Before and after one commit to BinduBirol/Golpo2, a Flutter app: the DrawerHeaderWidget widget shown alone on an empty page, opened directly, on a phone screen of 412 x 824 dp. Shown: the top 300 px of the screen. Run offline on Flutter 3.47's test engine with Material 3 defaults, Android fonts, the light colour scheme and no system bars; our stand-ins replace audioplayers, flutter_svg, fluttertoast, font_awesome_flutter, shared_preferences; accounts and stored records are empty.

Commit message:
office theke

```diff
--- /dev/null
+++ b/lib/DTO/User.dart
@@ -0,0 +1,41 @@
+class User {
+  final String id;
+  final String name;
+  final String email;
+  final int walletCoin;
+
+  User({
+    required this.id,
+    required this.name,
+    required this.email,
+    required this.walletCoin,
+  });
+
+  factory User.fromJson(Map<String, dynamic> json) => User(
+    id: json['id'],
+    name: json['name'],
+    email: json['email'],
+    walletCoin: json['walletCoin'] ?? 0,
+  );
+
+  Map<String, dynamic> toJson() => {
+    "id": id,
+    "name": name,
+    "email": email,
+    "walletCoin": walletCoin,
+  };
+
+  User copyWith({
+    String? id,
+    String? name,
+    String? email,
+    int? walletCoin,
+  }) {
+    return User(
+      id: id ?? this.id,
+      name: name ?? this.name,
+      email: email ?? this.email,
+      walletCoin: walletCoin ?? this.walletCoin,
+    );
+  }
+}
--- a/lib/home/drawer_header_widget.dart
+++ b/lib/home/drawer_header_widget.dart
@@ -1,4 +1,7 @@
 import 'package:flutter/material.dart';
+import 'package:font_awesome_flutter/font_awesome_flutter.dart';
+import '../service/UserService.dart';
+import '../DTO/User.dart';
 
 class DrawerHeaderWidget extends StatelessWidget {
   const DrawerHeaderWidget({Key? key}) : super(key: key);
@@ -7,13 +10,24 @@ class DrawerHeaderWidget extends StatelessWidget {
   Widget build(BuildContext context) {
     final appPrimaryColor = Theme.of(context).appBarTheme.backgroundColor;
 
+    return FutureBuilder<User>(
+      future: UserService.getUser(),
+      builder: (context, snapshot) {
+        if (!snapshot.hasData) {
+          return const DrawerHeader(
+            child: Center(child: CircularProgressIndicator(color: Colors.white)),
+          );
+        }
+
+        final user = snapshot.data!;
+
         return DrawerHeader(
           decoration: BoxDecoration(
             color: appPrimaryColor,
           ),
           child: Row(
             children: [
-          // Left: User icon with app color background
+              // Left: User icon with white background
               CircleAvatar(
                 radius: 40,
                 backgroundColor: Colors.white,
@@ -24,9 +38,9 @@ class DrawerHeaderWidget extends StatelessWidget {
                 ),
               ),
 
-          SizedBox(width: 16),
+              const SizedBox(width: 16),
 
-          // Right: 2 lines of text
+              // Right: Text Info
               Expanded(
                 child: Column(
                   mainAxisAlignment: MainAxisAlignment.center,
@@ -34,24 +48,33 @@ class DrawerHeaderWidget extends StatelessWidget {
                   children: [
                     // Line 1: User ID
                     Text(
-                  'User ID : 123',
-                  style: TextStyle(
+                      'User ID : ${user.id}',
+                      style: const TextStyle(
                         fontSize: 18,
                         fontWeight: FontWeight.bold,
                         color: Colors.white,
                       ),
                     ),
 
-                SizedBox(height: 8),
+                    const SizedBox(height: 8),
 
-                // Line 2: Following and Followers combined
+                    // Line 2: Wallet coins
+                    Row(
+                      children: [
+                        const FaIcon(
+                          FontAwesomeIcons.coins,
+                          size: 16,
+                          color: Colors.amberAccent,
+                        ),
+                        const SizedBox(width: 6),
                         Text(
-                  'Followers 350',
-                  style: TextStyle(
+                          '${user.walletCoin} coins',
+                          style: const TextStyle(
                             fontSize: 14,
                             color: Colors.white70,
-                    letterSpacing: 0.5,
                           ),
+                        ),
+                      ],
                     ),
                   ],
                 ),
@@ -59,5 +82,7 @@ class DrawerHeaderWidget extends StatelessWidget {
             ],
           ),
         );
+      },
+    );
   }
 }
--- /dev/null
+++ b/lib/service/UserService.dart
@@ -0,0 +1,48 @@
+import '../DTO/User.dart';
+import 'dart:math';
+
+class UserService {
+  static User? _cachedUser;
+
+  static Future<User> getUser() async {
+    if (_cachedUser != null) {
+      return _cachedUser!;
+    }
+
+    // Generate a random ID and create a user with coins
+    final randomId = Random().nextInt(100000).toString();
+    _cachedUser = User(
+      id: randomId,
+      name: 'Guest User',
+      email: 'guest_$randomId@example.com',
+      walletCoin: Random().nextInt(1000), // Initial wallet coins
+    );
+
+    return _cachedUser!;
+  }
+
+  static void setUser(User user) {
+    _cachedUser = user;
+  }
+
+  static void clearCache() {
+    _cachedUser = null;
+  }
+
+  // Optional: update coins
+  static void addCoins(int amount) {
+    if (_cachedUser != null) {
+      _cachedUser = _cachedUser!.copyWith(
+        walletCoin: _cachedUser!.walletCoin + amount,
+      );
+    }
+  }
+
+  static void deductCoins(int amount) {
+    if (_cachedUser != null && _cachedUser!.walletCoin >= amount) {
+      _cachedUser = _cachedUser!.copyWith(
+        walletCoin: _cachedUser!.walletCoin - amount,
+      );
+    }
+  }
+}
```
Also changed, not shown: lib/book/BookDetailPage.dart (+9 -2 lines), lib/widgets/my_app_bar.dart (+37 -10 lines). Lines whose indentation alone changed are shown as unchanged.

....................

**Task details**.
Across the records, count each line that holds the string "lines". Respond with the number only.

**Reply**.
2